-- WORK INSTRUCTION --
Whenever a line below mentions the word "what", that line should be copied.

-- SOURCE MATERIAL --
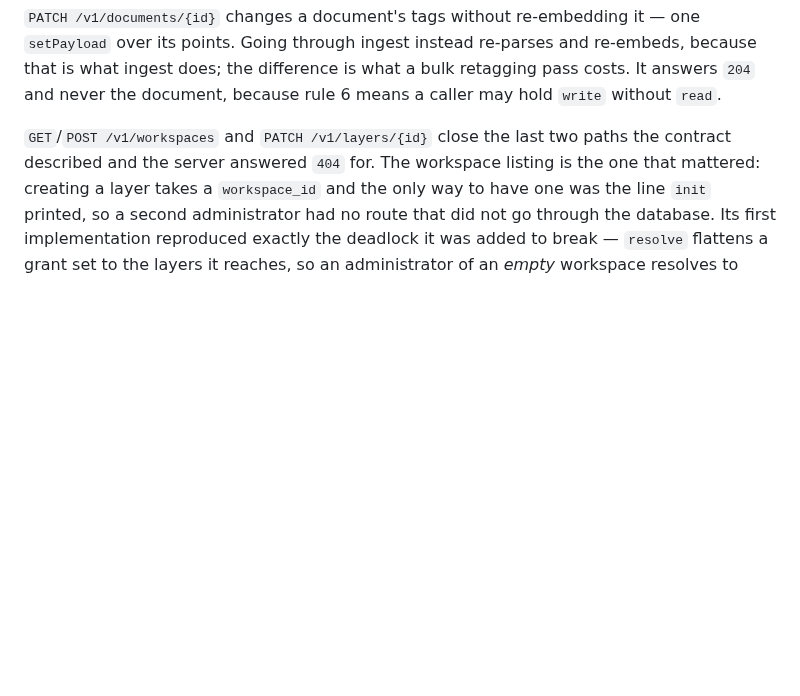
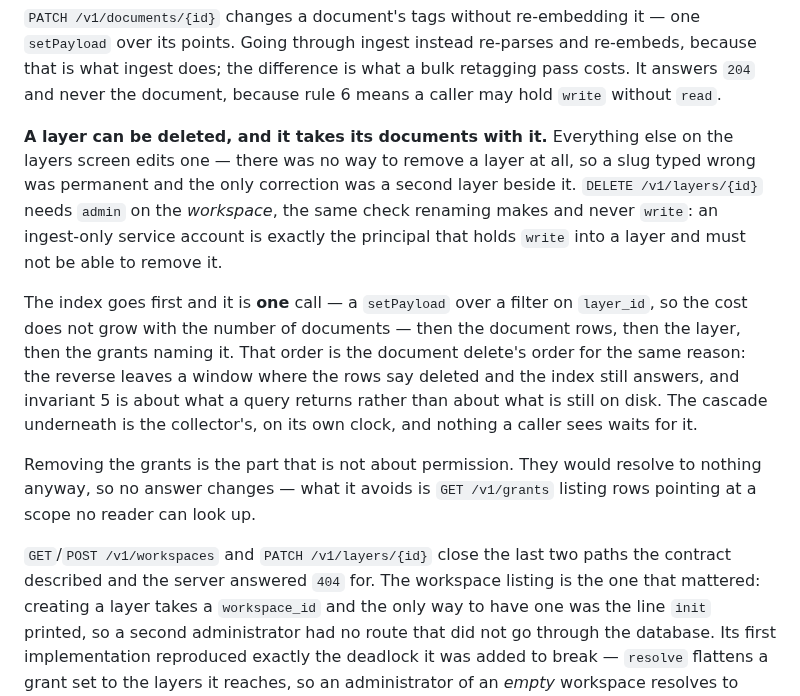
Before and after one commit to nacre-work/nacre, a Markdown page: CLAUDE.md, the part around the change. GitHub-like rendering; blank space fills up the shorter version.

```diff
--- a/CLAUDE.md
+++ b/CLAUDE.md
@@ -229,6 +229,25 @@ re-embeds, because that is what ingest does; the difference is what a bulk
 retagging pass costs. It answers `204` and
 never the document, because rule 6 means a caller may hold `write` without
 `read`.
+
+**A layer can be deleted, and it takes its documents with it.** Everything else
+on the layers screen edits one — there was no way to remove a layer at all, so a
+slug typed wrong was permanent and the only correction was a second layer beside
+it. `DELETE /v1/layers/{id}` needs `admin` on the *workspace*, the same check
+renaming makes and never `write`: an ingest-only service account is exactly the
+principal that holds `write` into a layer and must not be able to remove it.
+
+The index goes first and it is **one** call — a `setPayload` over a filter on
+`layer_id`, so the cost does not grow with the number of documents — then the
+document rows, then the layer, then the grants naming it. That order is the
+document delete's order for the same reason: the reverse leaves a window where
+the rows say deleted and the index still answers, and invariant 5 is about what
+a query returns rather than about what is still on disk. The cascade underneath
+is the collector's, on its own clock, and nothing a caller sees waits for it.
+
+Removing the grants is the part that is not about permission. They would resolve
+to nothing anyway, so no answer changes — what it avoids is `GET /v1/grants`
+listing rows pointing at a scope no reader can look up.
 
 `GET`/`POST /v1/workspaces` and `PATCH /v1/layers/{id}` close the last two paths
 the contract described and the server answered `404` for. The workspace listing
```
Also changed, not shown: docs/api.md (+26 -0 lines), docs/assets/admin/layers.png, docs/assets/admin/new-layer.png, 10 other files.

-- TASK RESULT --
@@ -229,6 +229,25 @@ re-embeds, because that is what ingest does; the difference is what a bulk
+the rows say deleted and the index still answers, and invariant 5 is about what
+a query returns rather than about what is still on disk. The cascade underneath
+to nothing anyway, so no answer changes — what it avoids is `GET /v1/grants`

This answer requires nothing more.